DATASET EXCERPTS:
== == ==

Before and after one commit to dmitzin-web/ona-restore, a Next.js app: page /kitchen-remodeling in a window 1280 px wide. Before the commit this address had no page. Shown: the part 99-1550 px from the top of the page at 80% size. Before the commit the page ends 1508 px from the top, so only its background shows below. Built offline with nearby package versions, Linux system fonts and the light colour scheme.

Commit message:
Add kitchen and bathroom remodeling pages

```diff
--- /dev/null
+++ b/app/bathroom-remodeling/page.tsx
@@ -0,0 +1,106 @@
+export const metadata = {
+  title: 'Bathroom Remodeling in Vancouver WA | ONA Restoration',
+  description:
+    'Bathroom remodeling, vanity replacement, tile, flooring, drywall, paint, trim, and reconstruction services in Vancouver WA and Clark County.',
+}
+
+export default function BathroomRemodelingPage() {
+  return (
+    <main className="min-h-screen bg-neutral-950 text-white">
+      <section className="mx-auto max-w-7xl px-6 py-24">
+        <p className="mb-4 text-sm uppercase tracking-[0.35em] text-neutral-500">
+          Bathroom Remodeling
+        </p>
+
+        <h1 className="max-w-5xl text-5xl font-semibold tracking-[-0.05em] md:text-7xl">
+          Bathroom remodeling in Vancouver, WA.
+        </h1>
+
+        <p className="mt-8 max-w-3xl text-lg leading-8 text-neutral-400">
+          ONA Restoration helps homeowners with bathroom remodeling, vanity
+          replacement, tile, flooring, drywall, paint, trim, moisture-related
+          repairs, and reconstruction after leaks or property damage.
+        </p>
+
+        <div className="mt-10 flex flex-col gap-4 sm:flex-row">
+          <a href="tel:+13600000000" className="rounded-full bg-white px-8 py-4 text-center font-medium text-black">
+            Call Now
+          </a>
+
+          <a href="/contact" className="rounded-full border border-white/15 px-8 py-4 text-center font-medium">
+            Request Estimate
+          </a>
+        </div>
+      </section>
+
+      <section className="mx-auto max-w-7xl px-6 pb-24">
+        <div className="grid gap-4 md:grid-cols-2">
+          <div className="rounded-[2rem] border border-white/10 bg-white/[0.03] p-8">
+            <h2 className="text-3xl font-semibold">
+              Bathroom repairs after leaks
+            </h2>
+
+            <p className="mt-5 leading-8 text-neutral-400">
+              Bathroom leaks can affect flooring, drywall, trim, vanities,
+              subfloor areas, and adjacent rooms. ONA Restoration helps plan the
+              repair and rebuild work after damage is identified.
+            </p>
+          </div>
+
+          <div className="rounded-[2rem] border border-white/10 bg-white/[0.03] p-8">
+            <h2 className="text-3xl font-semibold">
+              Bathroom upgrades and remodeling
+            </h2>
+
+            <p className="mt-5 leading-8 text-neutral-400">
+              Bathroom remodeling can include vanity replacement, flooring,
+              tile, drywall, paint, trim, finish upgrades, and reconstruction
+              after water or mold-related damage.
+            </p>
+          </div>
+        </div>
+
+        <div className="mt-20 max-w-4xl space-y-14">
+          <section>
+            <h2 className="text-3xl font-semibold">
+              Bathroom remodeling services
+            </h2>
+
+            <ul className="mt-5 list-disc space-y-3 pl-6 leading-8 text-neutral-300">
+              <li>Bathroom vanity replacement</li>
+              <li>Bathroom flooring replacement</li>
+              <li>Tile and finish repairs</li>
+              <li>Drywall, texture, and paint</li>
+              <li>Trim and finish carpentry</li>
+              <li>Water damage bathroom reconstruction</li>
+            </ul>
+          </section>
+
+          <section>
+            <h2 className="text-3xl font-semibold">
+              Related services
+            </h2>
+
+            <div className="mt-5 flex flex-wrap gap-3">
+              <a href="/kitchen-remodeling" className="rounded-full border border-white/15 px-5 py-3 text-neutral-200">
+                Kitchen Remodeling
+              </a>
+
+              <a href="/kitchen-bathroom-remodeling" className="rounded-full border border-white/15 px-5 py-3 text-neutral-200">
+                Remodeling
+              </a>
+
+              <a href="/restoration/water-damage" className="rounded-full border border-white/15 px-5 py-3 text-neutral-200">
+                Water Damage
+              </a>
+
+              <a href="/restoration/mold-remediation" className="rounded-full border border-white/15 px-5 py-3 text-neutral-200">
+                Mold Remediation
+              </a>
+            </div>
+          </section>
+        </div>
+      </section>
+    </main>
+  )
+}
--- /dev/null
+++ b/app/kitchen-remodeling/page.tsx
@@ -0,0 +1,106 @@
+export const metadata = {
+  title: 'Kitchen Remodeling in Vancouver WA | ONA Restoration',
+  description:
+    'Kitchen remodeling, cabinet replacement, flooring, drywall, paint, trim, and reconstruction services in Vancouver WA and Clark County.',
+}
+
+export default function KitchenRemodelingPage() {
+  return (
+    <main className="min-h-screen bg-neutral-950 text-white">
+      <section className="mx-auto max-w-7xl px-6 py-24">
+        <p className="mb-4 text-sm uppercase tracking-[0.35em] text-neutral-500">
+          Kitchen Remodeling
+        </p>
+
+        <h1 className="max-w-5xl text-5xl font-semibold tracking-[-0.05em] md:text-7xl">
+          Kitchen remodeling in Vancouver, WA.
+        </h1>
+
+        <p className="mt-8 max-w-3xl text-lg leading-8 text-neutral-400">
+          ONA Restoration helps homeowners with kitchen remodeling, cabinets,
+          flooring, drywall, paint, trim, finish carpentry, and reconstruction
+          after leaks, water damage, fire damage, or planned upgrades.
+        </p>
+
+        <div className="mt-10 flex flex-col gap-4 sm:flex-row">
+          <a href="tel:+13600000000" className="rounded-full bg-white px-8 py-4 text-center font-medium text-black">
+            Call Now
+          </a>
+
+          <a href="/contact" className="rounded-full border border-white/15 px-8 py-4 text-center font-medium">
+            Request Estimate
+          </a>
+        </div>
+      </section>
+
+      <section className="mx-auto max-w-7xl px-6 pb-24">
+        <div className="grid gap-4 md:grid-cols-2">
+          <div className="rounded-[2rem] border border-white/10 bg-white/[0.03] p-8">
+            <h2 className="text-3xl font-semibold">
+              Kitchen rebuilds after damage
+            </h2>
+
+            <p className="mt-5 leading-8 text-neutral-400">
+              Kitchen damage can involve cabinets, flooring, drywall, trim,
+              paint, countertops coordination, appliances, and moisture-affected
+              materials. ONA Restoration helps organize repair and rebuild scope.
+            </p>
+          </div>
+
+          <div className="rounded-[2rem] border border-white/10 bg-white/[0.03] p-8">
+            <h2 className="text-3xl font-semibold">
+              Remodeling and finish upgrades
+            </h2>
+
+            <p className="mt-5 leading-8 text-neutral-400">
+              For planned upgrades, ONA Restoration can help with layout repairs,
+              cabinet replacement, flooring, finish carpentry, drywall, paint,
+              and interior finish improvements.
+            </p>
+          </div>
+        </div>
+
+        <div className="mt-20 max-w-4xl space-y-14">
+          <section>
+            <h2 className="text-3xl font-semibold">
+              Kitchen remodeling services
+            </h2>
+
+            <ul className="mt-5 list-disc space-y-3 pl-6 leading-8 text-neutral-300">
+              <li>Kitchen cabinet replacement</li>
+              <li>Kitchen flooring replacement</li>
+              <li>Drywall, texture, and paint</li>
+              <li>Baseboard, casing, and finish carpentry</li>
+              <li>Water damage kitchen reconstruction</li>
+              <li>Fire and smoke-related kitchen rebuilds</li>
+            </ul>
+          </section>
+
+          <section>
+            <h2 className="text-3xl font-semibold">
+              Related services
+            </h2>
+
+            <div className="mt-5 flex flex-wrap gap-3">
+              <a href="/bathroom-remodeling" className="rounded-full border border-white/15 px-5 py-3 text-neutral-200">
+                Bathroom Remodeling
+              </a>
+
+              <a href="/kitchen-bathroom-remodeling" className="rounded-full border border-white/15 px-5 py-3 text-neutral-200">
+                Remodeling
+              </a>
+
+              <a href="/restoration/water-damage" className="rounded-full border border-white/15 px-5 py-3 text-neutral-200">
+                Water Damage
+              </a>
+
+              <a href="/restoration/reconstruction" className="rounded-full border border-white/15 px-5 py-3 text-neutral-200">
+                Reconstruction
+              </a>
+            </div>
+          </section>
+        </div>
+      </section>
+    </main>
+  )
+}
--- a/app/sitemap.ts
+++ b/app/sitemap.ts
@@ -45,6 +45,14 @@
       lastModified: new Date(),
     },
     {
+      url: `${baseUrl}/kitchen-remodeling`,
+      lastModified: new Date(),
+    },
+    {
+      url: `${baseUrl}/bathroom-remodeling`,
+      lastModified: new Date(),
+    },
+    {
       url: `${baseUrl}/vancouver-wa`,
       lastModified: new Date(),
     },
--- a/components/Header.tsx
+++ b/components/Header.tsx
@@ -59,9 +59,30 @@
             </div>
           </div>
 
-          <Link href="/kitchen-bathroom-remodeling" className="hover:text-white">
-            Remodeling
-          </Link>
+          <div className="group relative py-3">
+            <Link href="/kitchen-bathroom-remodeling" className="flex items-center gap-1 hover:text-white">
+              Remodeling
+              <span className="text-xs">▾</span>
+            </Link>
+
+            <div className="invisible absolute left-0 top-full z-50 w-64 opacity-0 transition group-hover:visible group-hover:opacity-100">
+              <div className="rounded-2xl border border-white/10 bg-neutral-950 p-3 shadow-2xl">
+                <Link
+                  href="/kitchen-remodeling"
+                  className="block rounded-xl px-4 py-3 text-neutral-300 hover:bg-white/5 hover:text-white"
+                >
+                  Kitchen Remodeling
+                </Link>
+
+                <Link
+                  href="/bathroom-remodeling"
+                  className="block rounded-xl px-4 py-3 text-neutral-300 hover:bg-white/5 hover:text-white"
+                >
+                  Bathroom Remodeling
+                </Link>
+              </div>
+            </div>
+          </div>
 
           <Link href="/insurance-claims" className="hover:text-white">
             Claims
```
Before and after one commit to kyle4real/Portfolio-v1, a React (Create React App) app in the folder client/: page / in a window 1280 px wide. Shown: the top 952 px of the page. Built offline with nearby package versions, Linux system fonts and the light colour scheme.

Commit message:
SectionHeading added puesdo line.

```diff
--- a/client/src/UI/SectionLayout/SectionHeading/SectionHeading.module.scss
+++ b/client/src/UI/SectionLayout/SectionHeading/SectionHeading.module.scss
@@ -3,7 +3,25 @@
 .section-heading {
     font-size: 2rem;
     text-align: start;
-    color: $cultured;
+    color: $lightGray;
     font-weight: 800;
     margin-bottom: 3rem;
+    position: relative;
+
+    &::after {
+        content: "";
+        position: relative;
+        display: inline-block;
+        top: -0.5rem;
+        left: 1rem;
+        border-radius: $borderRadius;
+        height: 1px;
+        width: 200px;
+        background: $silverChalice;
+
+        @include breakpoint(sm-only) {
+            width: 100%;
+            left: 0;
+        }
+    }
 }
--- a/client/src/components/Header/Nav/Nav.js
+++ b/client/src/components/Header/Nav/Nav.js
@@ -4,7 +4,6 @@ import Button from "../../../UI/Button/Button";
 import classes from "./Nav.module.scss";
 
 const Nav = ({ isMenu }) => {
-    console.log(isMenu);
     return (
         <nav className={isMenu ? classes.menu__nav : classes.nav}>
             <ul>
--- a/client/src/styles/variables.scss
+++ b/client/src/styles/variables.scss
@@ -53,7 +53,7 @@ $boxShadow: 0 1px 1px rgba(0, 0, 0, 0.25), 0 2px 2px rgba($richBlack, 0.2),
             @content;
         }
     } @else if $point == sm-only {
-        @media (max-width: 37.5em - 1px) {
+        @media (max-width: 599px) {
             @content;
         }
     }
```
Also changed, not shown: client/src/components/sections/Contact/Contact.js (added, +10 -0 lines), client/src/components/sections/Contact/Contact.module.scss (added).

== == ==

TASK OBJECTIVE:
The lines to copy are those in the listing that contain "components".

EXERCISE RESPONSE:
--- a/components/Header.tsx
+++ b/components/Header.tsx
--- a/client/src/components/Header/Nav/Nav.js
+++ b/client/src/components/Header/Nav/Nav.js
Also changed, not shown: client/src/components/sections/Contact/Contact.js (added, +10 -0 lines), client/src/components/sections/Contact/Contact.module.scss (added).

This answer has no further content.